⟨

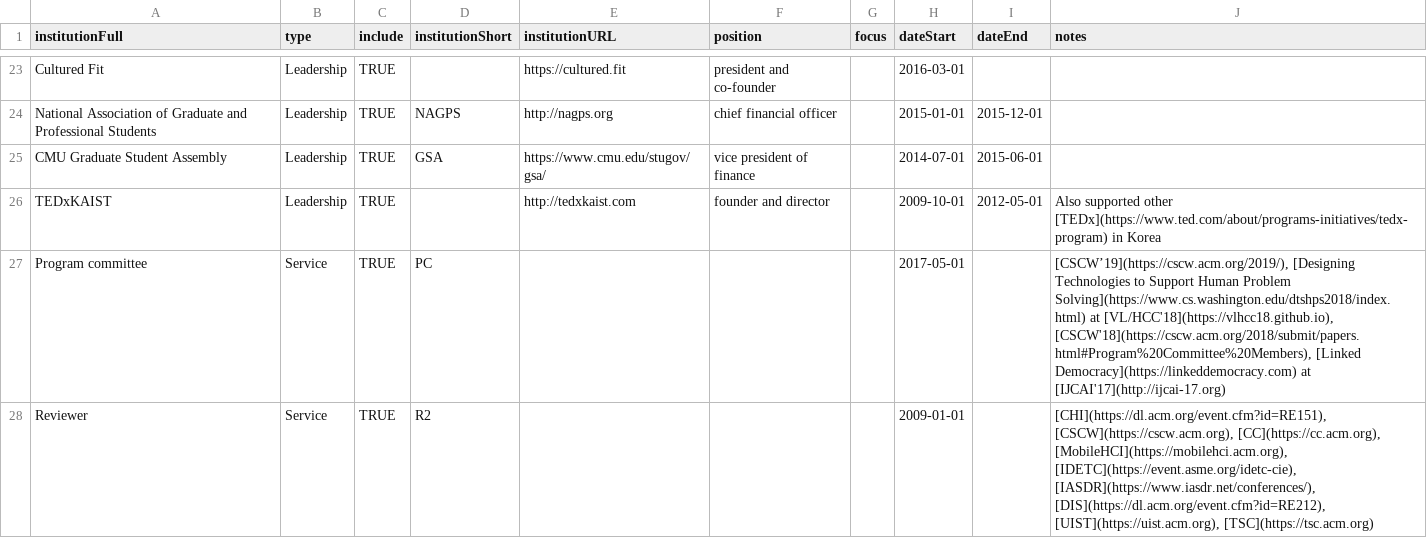
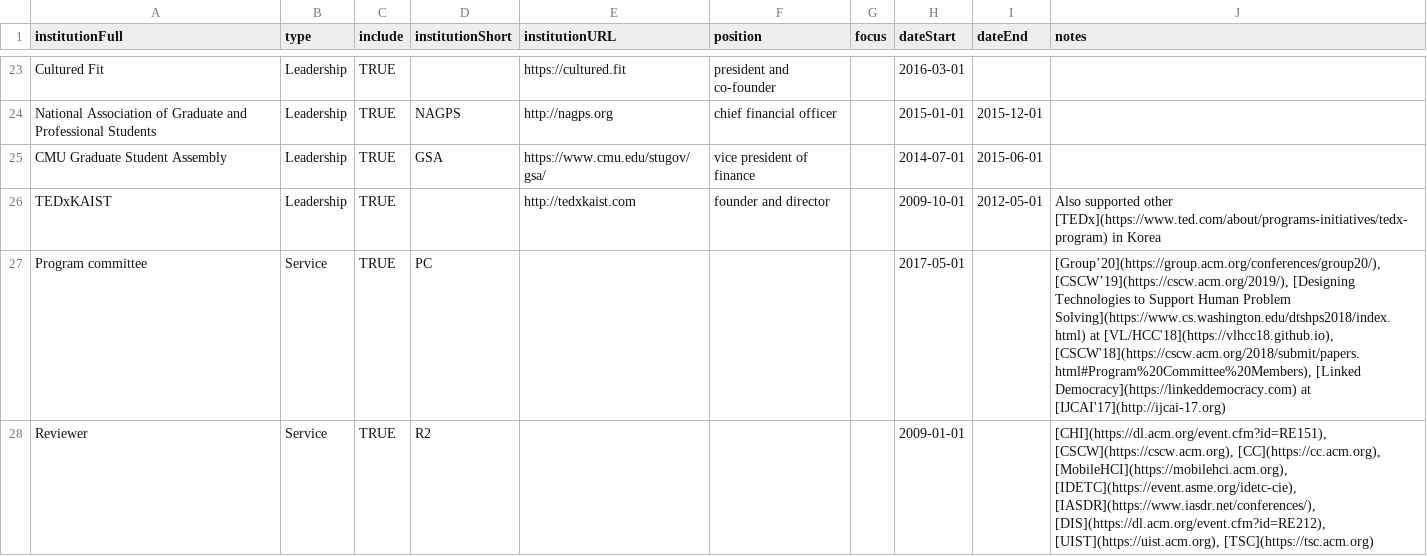
Before and after one commit to markwhiting/Whiting.me, a CSV file: _data/CV.csv, drawn as a sheet; only a part is shown, gaps mark what is left out.

```diff
--- a/_data/CV.csv
+++ b/_data/CV.csv
@@ -26,3 +26,3 @@ CMU Graduate Student Assembly,Leadership,TRUE,GSA,https://www.cmu.edu/stugov/gsa
 TEDxKAIST,Leadership,TRUE,,http://tedxkaist.com,founder and director,,2009-10-01,2012-05-01,Also supported other [TEDx](https://www.ted.com/about/programs-initiatives/tedx-program) in Korea
-Program committee,Service,TRUE,PC,,,,2017-05-01,,"[CSCW’19](https://cscw.acm.org/2019/), [Designing Technologies to Support Human Problem Solving](https://www.cs.washington.edu/dtshps2018/index.html) at [VL/HCC'18](https://vlhcc18.github.io), [CSCW'18](https://cscw.acm.org/2018/submit/papers.html#Program%20Committee%20Members), [Linked Democracy](https://linkeddemocracy.com) at [IJCAI'17](http://ijcai-17.org)"
+Program committee,Service,TRUE,PC,,,,2017-05-01,,"[Group’20](https://group.acm.org/conferences/group20/), [CSCW’19](https://cscw.acm.org/2019/), [Designing Technologies to Support Human Problem Solving](https://www.cs.washington.edu/dtshps2018/index.html) at [VL/HCC'18](https://vlhcc18.github.io), [CSCW'18](https://cscw.acm.org/2018/submit/papers.html#Program%20Committee%20Members), [Linked Democracy](https://linkeddemocracy.com) at [IJCAI'17](http://ijcai-17.org)"
 Reviewer,Service,TRUE,R2,,,,2009-01-01,,"[CHI](https://dl.acm.org/event.cfm?id=RE151), [CSCW](https://cscw.acm.org), [CC](https://cc.acm.org), [MobileHCI](https://mobilehci.acm.org), [IDETC](https://event.asme.org/idetc-cie), [IASDR](https://www.iasdr.net/conferences/), [DIS](https://dl.acm.org/event.cfm?id=RE212), [UIST](https://uist.acm.org), [TSC](https://tsc.acm.org)"
```
Also changed, not shown: 1 other file.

⟩

Exercise prompt
Would you reproduce the records exactly as they stand, but without the pictures?

Exercise solution
Before and after one commit to markwhiting/Whiting.me, a CSV file: _data/CV.csv, drawn as a sheet; only a part is shown, gaps mark what is left out.

```diff
--- a/_data/CV.csv
+++ b/_data/CV.csv
@@ -26,3 +26,3 @@ CMU Graduate Student Assembly,Leadership,TRUE,GSA,https://www.cmu.edu/stugov/gsa
 TEDxKAIST,Leadership,TRUE,,http://tedxkaist.com,founder and director,,2009-10-01,2012-05-01,Also supported other [TEDx](https://www.ted.com/about/programs-initiatives/tedx-program) in Korea
-Program committee,Service,TRUE,PC,,,,2017-05-01,,"[CSCW’19](https://cscw.acm.org/2019/), [Designing Technologies to Support Human Problem Solving](https://www.cs.washington.edu/dtshps2018/index.html) at [VL/HCC'18](https://vlhcc18.github.io), [CSCW'18](https://cscw.acm.org/2018/submit/papers.html#Program%20Committee%20Members), [Linked Democracy](https://linkeddemocracy.com) at [IJCAI'17](http://ijcai-17.org)"
+Program committee,Service,TRUE,PC,,,,2017-05-01,,"[Group’20](https://group.acm.org/conferences/group20/), [CSCW’19](https://cscw.acm.org/2019/), [Designing Technologies to Support Human Problem Solving](https://www.cs.washington.edu/dtshps2018/index.html) at [VL/HCC'18](https://vlhcc18.github.io), [CSCW'18](https://cscw.acm.org/2018/submit/papers.html#Program%20Committee%20Members), [Linked Democracy](https://linkeddemocracy.com) at [IJCAI'17](http://ijcai-17.org)"
 Reviewer,Service,TRUE,R2,,,,2009-01-01,,"[CHI](https://dl.acm.org/event.cfm?id=RE151), [CSCW](https://cscw.acm.org), [CC](https://cc.acm.org), [MobileHCI](https://mobilehci.acm.org), [IDETC](https://event.asme.org/idetc-cie), [IASDR](https://www.iasdr.net/conferences/), [DIS](https://dl.acm.org/event.cfm?id=RE212), [UIST](https://uist.acm.org), [TSC](https://tsc.acm.org)"
```
Also changed, not shown: 1 other file.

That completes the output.